Hurricanes, tornadoes, blizzards — natural disasters are inevitable. The key is being prepared. Having solid emergency plans can literally mean the difference between life and death. Let our disaster preparedness tips and emergency readiness tips help you keep your family safer.
Our lives and businesses have become increasingly dependent on devices and the technology that powers them. Businesses use technology like point-of-sale (POS) terminals, smart lighting, smart thermostats and automated inventory tracking to operate more efficiently.
Many of us know how important it is to be prepared for a winter power outage. Heavy snow, sleet, ice and wind can wreak havoc on power lines.
Power surges at home can cause expensive damage to devices, electronics and appliances plugged into any outlet. You might notice a severe surge that causes major destruction, but you may not even be aware of many small surges that last a microsecond or less.
Power outages can be unpredictable — and are unfortunately common — events, affecting more than 36 million Americans in 2017 alone. If a blackout lasts for a long time, it can create many challenging and potentially dangerous situations for families.
In the United States, a lot of change has followed in the wake of the new coronavirus. How people work, shop, travel, go to school — practically every aspect of our lives has been affected.
Whatever your energy needs, we've got a plan for you
The coronavirus outbreak in the United States has changed how millions of Americans work, shop, worship, you name it. Certainly, COVID-19 has forced many small businesses to think about transforming to adapt to those new circumstances.
If you’re looking for ways to keep expenses manageable in this economy, it can be helpful to examine the energy impacts of self-isolating and working from home. The guidelines recommended by government agencies to prevent the spread of the new coronavirus affect energy consumption.
Across the United States, nonessential businesses have been asked to shut down their regular business operations to prevent the spread of the new coronavirus. The impact has been staggering to both small-business owners and their employees.

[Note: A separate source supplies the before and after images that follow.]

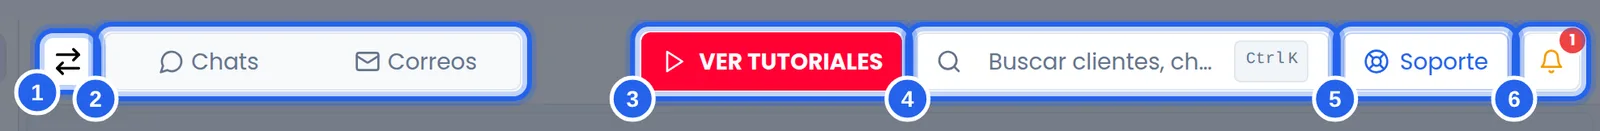
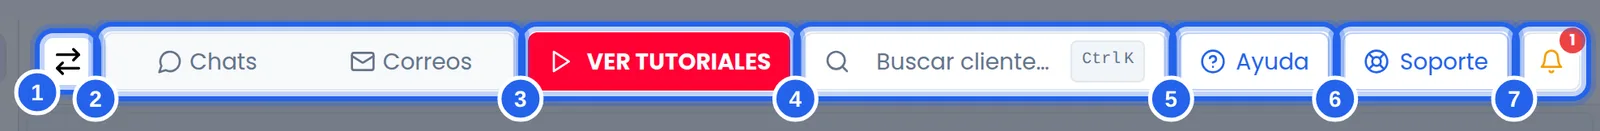
Centro de ayuda: la guía de Mis datos también, con su barra de siete partes
- capturar-guia-mis-datos lee las siete partes de la barra.
- Foto de la barra de Mis datos rehecha (SOLO=mis-datos) y apuntada.
- El banco del centro de ayuda pinta la barra con Chats y Correos en el
  menú, que es lo que hace falta para medir el selector.

Claude-Session: https://claude.ai/code/session_01GDG8SZy21fhGM3Sce4YL6G

diff --git a/CLAUDE.md b/CLAUDE.md
@@ -23169,7 +23169,7 @@ Cinco cosas que hay que mantener:
 5. **La barra de las guías se numera con SIETE partes**
    (`PARTES_DE_LA_BARRA_DE_ARRIBA`, con «Centro de ayuda» entre el buscador y
    «Soporte», y `lasPartesDeArriba` del taller en el mismo orden). Cuando la
-   barra gana o pierde un botón, la foto de las quince guías se rehace SOLA,
+   barra gana o pierde un botón, la foto de TODAS las guías se rehace SOLA,
    sin regenerar ninguna guía entera:
    `npm run build && scripts/regenerar-barra-de-las-guias.sh && npm run build`
    (`SOLO=leads,catalogo` para unas). La foto se toma con `laFotoDeLaBarra`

Small businesses are struggling as restrictions are put in place to prevent the spread of the new coronavirus (COVID-19). The government has responded by issuing SBA disaster declarations across the United States and by passing emergency assistance legislation, including the CARES Act, opening up the availability of government small-business loans to help keep businesses open